Musk’s conservative estimate for sending people back to the moon aboard a SpaceX vehicle is 2023, a year before NASA hopes to send a crew to visit the moon as part of its Artemis programme, that would also include a female astronaut, CNET reported on Thursday.
Earlier this year, NASA administrator Jim Bridenstine said that the space agency could consider using a third-party rocket like the SpaceX Falcon Heavy for returning to the lunar surface but later clarified that Artemis programme would use NASA’s new Space Launch System.
Taking cues from NASA’s plans, the multi-billionaire space enthusiast believes that the quickest way back to the moon may be to “go for it, alone” because he knows that the process of qualifying a new spacecraft to fly NASA missions, especially involving crew, could take many months or even years.

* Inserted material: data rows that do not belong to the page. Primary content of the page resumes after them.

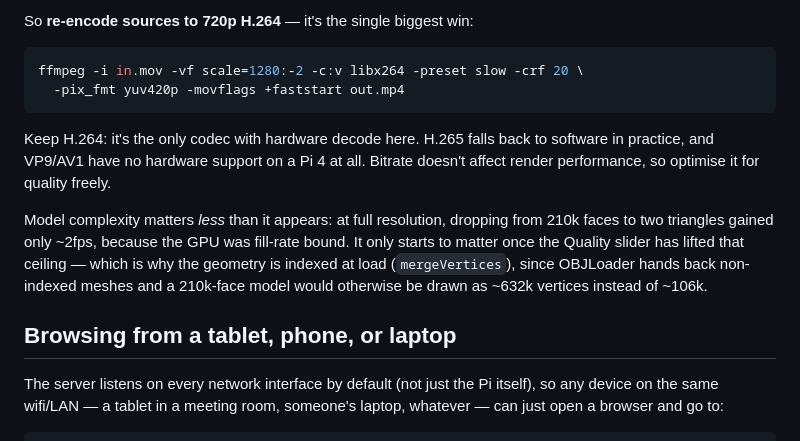
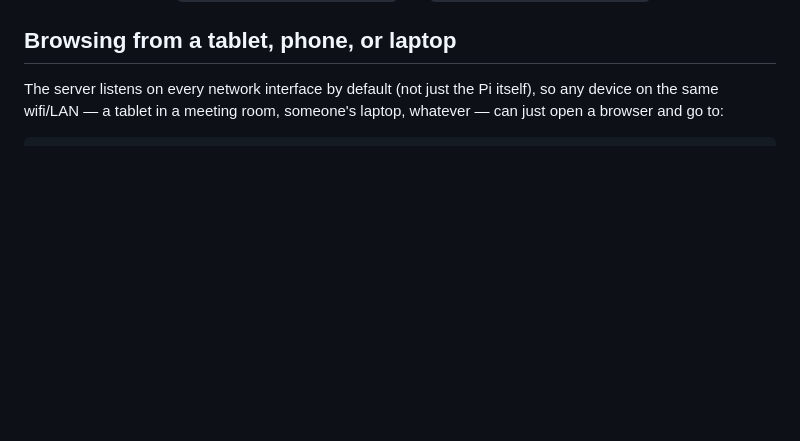
Before and after one commit to pijwarren/Zealandata, a Markdown page: README.md, the part around one of its changes. Rendered like a GitHub page; blank space fills up the shorter version.

````diff
--- a/README.md
+++ b/README.md
@@ -214,20 +129,3 @@ optimise the wrong one:
-So **re-encode sources to 720p H.264** — it's the single biggest win:
-```bash
-ffmpeg -i in.mov -vf scale=1280:-2 -c:v libx264 -preset slow -crf 20 \
-  -pix_fmt yuv420p -movflags +faststart out.mp4
-```
-Keep H.264: it's the only codec with hardware decode here. H.265 falls
-back to software in practice, and VP9/AV1 have no hardware support on a
-Pi 4 at all. Bitrate doesn't affect render performance, so optimise it
-for quality freely.
-
-Model complexity matters *less* than it appears: at full resolution,
-dropping from 210k faces to two triangles gained only ~2fps, because the
-GPU was fill-rate bound. It only starts to matter once the Quality
-slider has lifted that ceiling — which is why the geometry is indexed at
-load (`mergeVertices`), since OBJLoader hands back non-indexed meshes
-and a 210k-face model would otherwise be drawn as ~632k vertices instead
-of ~106k.
 
 ## Browsing from a tablet, phone, or laptop
 
````
Also changed, not shown: other parts of README.md (+0 -85 lines).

While a few key SpaceX projects are working through minor setbacks, on Tuesday a hold-down test firing of a single-engine SpaceX Starship prototype ended with an unexpected fireball.

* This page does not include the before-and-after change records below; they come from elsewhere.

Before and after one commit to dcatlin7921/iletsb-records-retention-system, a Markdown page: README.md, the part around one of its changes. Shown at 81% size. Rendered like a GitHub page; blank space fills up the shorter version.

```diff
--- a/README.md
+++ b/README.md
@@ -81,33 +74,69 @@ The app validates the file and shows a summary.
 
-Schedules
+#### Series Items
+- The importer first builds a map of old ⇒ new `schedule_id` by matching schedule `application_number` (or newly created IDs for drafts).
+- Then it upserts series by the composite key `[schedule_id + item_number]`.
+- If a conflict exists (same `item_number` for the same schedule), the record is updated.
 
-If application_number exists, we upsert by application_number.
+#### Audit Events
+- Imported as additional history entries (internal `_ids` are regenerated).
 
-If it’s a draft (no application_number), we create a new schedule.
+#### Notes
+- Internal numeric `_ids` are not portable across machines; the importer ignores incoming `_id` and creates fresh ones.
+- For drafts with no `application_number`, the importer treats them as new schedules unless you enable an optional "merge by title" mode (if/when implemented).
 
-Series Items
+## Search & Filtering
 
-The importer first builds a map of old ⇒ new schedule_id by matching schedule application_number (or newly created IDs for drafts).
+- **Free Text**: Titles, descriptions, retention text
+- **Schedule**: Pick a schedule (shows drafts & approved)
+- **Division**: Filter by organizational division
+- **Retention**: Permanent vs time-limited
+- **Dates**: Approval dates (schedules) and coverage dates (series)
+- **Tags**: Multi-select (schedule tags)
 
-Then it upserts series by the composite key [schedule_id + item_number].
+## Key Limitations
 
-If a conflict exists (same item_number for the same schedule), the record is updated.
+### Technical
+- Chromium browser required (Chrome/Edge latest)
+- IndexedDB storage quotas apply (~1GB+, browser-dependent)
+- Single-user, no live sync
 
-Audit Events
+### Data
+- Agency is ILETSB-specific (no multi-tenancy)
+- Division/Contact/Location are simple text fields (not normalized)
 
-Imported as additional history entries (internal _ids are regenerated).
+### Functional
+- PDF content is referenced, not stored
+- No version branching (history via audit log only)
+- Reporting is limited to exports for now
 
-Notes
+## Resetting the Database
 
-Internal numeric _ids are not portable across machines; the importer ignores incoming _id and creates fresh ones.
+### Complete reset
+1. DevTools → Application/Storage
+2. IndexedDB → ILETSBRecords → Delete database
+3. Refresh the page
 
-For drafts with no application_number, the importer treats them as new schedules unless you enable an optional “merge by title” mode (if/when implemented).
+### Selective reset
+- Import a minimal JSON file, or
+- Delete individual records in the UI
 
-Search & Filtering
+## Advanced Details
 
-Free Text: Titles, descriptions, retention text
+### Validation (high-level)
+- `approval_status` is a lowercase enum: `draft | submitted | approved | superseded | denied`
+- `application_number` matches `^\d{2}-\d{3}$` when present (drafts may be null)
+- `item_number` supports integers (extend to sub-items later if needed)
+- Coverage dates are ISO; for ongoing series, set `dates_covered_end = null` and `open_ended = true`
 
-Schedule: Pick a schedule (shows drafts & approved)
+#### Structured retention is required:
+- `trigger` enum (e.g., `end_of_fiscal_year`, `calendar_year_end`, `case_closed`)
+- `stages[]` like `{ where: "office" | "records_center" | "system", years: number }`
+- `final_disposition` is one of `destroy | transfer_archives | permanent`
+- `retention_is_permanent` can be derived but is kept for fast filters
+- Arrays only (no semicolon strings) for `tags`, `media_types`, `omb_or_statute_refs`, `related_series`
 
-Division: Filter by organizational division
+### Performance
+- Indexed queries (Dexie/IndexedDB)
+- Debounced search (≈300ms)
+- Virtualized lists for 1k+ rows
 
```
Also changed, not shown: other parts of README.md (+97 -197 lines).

Even though the prototype did not appear to be seriously damaged, this week’s plans for the so-called ‘Starhopper’ to lift off the ground for the first time and hover before landing were subsequently delayed, the report said.
Earlier this week, Musk’s SpaceX and NASA announced that the Dragon explosion was traced back to a leak in the craft’s pressurisation system.
While Crew Dragon was initially set to carry its first crew this month, Musk now says that mission looks to be about six months away.
Earlier this year, a SpaceX Crew Dragon spacecraft was destroyed during a test firing.
Though NASA has already tapped Crew Dragon and Boeing’s Starliner craft to begin shuttling US astronauts to the International Space Station, Bridenstine told a Senate committee on Wednesday that NASA would not even have an estimate of the cost for its 2024 Artemis mission-ready until 2020.